Data provided below:

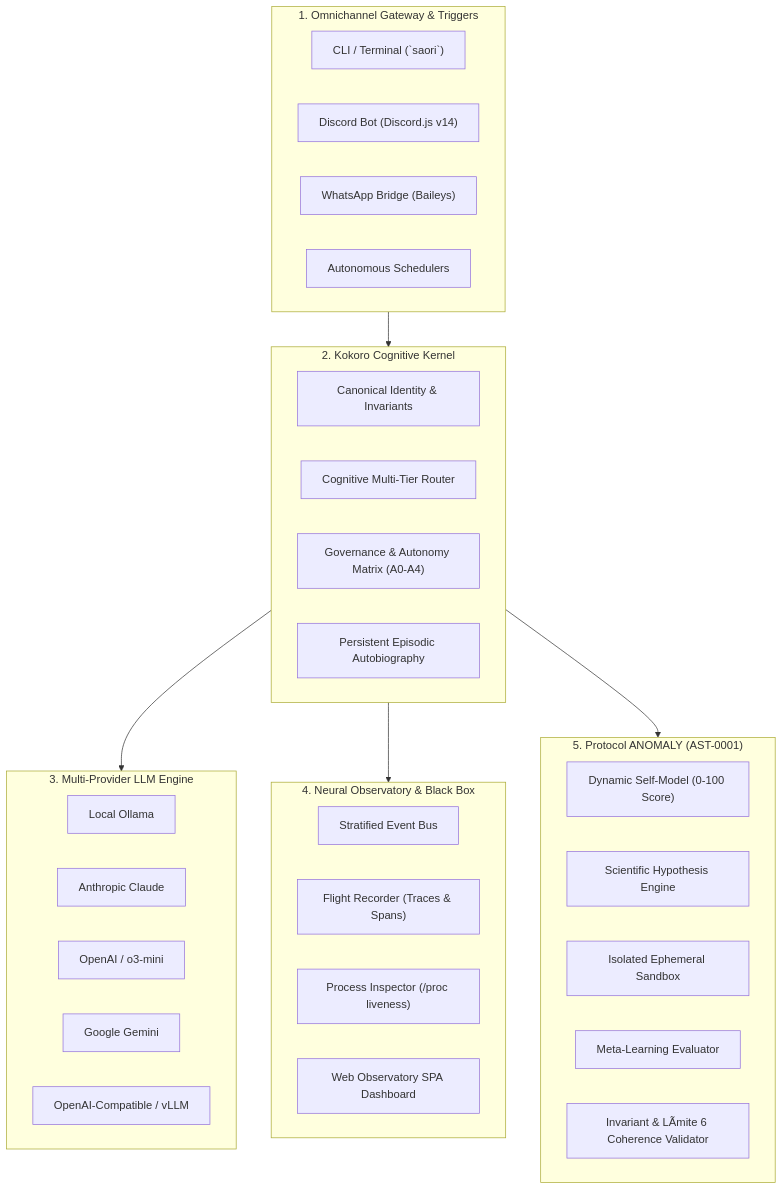
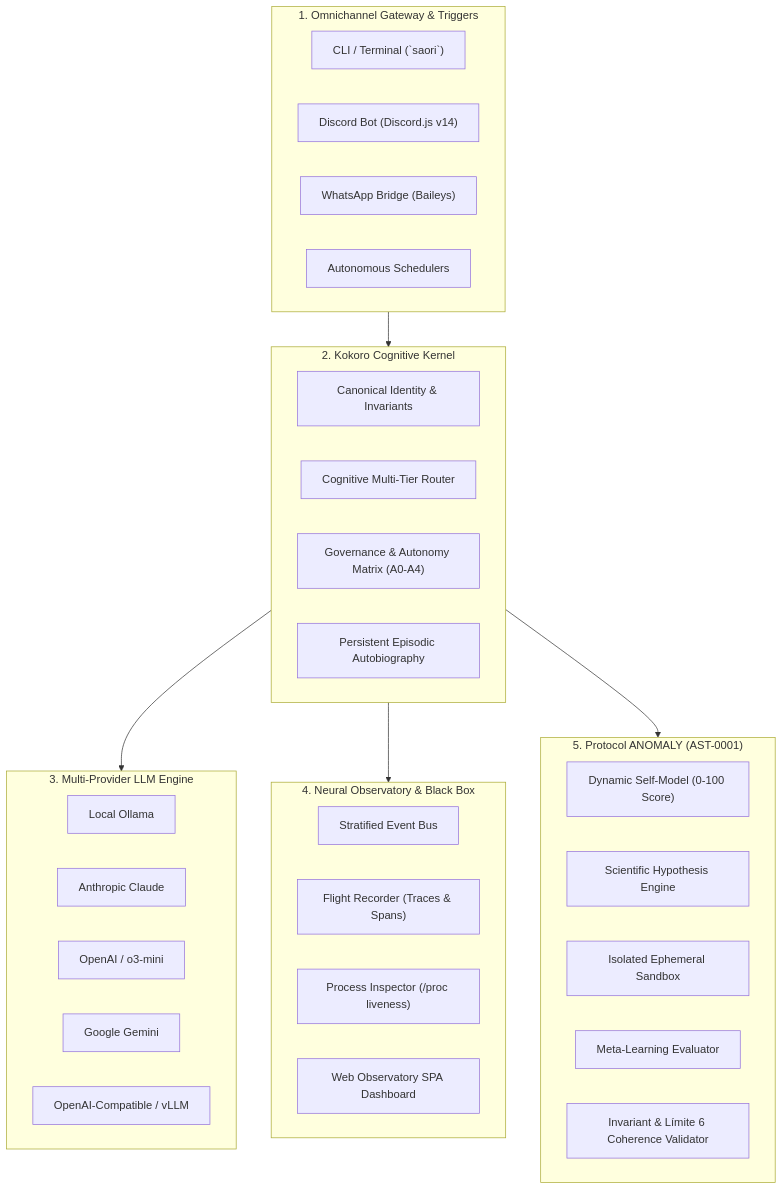
The diagram in ARCHITECTURE.md (JackStar6677-1/saori), drawn with Mermaid before and after one commit. The commit also changed other lines of this file and 39 other files, not shown here.

````diff
--- a/ARCHITECTURE.md
+++ b/ARCHITECTURE.md
@@ -9,44 +9,44 @@
 ```mermaid
 flowchart TD
     subgraph Omnichannel["1. Omnichannel Gateway & Triggers"]
         CLI["CLI / Terminal (`saori`)"]
         DC["Discord Bot (Discord.js v14)"]
         WA["WhatsApp Bridge (Baileys)"]
         Cron["Autonomous Schedulers"]
     end
 
     subgraph CognitiveKernel["2. Kokoro Cognitive Kernel"]
         Identity["Canonical Identity & Invariants"]
         Router["Cognitive Multi-Tier Router"]
         Governance["Governance & Autonomy Matrix (A0-A4)"]
         Memory["Persistent Episodic Autobiography"]
     end
 
     subgraph Adapters["3. Multi-Provider LLM Engine"]
         Ollama["Local Ollama"]
         Anthropic["Anthropic Claude"]
         OpenAI["OpenAI / o3-mini"]
         Gemini["Google Gemini"]
         Compatible["OpenAI-Compatible / vLLM"]
     end
 
     subgraph ObservatoryEngine["4. Neural Observatory & Black Box"]
         EventBus["Stratified Event Bus"]
         FlightRecorder["Flight Recorder (Traces & Spans)"]
         Inspector["Process Inspector (/proc liveness)"]
         Dashboard["Web Observatory SPA Dashboard"]
     end
 
     subgraph AnomalyEngine["5. Protocol ANOMALY (AST-0001)"]
         SelfModel["Dynamic Self-Model (0-100 Score)"]
         Hypothesis["Scientific Hypothesis Engine"]
         Sandbox["Isolated Ephemeral Sandbox"]
         MetaLearn["Meta-Learning Evaluator"]
-        Coherence["Invariant & LÃ­mite 6 Coherence Validator"]
+        Coherence["Invariant & Límite 6 Coherence Validator"]
     end
 
     Omnichannel --> CognitiveKernel
     CognitiveKernel --> Adapters
     CognitiveKernel --> ObservatoryEngine
     CognitiveKernel --> AnomalyEngine
 ```
````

End of Data provided.

Task statement >> Whenever the word "ARCHITECTURE" shows up in a line of the entries above, copy that line.

Answer area >>
The diagram in ARCHITECTURE.md (JackStar6677-1/saori), drawn with Mermaid before and after one commit. The commit also changed other lines of this file and 39 other files, not shown here.
--- a/ARCHITECTURE.md
+++ b/ARCHITECTURE.md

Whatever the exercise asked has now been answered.